In writing this column each week, there are often two stories involved. One story is the published story; the other is the unpublished background which concerns the means by which the information and the pictures for the column have been obtained. Pictures and information are rarely supplied together. More frequently, the writer must seek to relate one to the other. This second “story” is often as interesting as the final combination of pictures and story, as it appears in “Your Town and My Town.”
For some time the writer has had in her possession eight pictures, lent to her by Otis G. Hunsicker, of Conestoga road, one of Wayne’s old-time citizens. Mr. Hunsicker’s memories of the community go back to 1906 when, as a young man, he came here from Conshohocken to drive for the late Herman Wendell.
Recently, Mr. Hunsicker and the writer got together to discuss these pictures, all eight of which obviously portray a big festival of some type, which was held on the school field on a holiday of some year now long past. But what holiday? What year? And where to get more information about one of the largest and most interesting groups of pictures that had recently came our way? Mr. Hunsicker had narrowed the choice of holidays down to the Fourth of July or Labor Day. Beyond that we could not go.
And then came our clue when a magnifying glass showed that the license plate on the grocery and meat delivery truck of T.T. Worrall and Sons was of the year 1912! Your columnist immediately turned to the files of “The Suburban” for that year, and found a complete story that included both the Fourth of July and Labor Day. It seemed that this big, day-long, outdoor event was planned for Labor Day, 1912, because of a feeling of discontent on the part of the townspeople of Wayne that there had been no general celebration of any kind on the Fourth of July.
During July and early August, 1912, a small article appeared in the columns of “The Suburban” each week, all indicative that come Labor Day, which fell on September 6 that year, there would be a celebration that would more than make up for a quiet and uneventful Fourth of July.
In the August 16 issue of “The Suburban” came the announcement that “all arrangements which had been under way for the big event had been completed by the ladies in charge.” It would be “a day given over to sports, beginning early in the morning and continuing all day… events open to all… handsome trophies now on exhibition at LaDow’s drugstore… in the afternoon, Narberth and Wayne will meet in a regular championship baseball game… special feature of the day to be the fine music rendered by the Bryn Mawr Band, under the leadership of Director Giersch… events of the morning to be principally for the children, consisting of hoop and pushmobile races and a ‘bicycle parade.’ ”
Also there were to be “tennis tournaments with men’s and women’s singles… track sports and midget relay races.” And last, but not least, there was to be “a parade of gaily decorated automobiles,” of which vehicles Wayne, in the year 1912, possessed only a few!
Names of the active workers on the committee for the big celebration are those still remembered 43 years later as among the public spirited men and women of their time.

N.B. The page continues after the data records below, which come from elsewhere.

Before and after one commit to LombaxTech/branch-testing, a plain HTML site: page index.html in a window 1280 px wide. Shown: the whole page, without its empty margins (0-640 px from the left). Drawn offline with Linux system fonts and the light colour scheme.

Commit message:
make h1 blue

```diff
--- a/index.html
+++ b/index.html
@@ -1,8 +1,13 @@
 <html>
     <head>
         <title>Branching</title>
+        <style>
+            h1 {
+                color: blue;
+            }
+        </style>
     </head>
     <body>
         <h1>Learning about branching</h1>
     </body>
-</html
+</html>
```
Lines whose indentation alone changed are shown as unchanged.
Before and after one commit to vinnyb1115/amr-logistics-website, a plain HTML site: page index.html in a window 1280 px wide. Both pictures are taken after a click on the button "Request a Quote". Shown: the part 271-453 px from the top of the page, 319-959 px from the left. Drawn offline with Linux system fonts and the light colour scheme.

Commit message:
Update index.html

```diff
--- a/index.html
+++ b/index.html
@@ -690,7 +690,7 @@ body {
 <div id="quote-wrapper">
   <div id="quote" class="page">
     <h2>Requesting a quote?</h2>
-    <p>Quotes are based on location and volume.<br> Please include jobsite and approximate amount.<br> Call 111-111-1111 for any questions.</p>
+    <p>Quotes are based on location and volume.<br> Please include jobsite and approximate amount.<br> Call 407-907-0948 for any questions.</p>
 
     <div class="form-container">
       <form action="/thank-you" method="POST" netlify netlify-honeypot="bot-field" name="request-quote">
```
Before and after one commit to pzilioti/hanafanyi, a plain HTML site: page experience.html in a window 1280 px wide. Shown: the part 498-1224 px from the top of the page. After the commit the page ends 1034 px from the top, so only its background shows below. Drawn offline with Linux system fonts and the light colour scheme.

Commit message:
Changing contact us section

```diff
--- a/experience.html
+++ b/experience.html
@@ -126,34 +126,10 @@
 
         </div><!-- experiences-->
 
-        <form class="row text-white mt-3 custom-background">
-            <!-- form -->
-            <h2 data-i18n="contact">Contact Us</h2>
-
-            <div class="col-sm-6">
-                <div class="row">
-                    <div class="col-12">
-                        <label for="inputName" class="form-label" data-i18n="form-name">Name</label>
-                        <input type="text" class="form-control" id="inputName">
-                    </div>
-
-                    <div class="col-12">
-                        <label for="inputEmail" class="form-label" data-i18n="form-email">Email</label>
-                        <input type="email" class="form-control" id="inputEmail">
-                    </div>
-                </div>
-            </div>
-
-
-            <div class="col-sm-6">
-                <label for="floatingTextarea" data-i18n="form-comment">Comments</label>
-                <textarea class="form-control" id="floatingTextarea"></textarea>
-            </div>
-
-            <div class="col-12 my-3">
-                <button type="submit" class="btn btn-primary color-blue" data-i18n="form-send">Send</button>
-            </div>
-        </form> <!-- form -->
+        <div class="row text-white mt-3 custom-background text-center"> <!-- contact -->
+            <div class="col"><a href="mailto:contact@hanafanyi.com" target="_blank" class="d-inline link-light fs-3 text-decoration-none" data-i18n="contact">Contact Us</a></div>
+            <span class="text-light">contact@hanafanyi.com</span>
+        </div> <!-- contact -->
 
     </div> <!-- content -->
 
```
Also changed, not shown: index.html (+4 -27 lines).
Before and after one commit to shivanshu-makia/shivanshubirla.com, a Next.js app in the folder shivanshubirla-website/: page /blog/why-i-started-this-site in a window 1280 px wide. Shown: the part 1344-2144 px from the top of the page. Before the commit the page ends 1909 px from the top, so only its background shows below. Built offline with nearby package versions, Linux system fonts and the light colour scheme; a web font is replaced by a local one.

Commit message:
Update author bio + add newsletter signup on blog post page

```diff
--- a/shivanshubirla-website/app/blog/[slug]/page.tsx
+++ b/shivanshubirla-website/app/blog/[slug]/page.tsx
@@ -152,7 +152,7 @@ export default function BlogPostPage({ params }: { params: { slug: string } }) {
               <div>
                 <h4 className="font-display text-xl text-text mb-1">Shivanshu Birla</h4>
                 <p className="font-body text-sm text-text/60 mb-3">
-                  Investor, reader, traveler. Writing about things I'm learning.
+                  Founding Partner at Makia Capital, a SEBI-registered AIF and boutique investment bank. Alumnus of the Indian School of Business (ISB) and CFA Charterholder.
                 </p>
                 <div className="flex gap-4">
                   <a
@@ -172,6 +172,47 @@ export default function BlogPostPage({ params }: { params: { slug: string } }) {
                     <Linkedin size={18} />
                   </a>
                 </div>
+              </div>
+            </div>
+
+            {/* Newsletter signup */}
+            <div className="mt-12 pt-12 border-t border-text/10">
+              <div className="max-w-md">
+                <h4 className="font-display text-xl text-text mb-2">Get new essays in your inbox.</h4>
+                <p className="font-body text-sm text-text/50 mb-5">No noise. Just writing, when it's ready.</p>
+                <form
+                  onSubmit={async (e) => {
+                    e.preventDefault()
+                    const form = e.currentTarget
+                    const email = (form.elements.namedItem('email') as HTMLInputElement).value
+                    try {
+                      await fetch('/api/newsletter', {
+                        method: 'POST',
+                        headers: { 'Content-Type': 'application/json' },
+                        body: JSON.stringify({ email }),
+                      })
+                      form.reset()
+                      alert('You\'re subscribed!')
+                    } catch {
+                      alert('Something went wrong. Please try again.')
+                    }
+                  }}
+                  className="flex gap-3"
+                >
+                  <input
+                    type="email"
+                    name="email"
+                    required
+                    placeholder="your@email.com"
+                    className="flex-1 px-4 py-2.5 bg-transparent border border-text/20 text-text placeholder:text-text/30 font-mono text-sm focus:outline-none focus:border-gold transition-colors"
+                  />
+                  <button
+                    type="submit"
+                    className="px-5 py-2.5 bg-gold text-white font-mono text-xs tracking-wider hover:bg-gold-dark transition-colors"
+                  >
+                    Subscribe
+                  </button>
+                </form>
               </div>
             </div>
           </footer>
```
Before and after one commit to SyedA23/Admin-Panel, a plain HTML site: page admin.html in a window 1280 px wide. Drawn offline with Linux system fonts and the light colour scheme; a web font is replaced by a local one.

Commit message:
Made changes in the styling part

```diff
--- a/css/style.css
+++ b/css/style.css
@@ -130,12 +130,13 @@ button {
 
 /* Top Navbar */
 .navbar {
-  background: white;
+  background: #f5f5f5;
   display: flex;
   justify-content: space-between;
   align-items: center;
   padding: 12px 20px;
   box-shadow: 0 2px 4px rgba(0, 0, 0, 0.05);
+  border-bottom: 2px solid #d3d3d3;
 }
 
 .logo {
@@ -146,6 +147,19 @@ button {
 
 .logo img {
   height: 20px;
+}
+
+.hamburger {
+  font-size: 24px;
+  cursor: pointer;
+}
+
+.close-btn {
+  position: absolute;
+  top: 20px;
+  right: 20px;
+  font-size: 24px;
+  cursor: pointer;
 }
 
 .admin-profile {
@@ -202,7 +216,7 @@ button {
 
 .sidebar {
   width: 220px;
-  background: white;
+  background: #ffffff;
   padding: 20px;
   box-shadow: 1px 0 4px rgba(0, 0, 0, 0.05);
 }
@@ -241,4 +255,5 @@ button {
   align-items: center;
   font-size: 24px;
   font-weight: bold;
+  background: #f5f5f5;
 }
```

Among them were Mrs. W. Allen Barr, Dr. Joseph C. Egbert, S. Warren Hall, Mr. and Mrs. A.N. Hosking, Walter S. Mertz, Mrs. W.A. Nichols, Mr. and Mrs. Matthew Randall, Mrs. William B. Riley, Mrs. Parke Schoch, Fred Treat and Walter Whetstone. The list of judges for the events included such well-known men and women as Eugene C. Bonniwell, Major Duval, General W.A. Wiedersheim, Mrs. Thomas A. Walton and Miss Nina Miel.
And as a final publicity-blurb in the August 30 issue of “The Suburban” – The week before the eventful Labor Day – the following had a prominent place in the columns of the paper:
“If visible movement is an indication of life, we may definitely say Wayne is an active corpse. Everyone seems to have a move on since the Carnival idea sprang up. From little folks to grown-ups, they are all sending in their applications.”
(To be continued)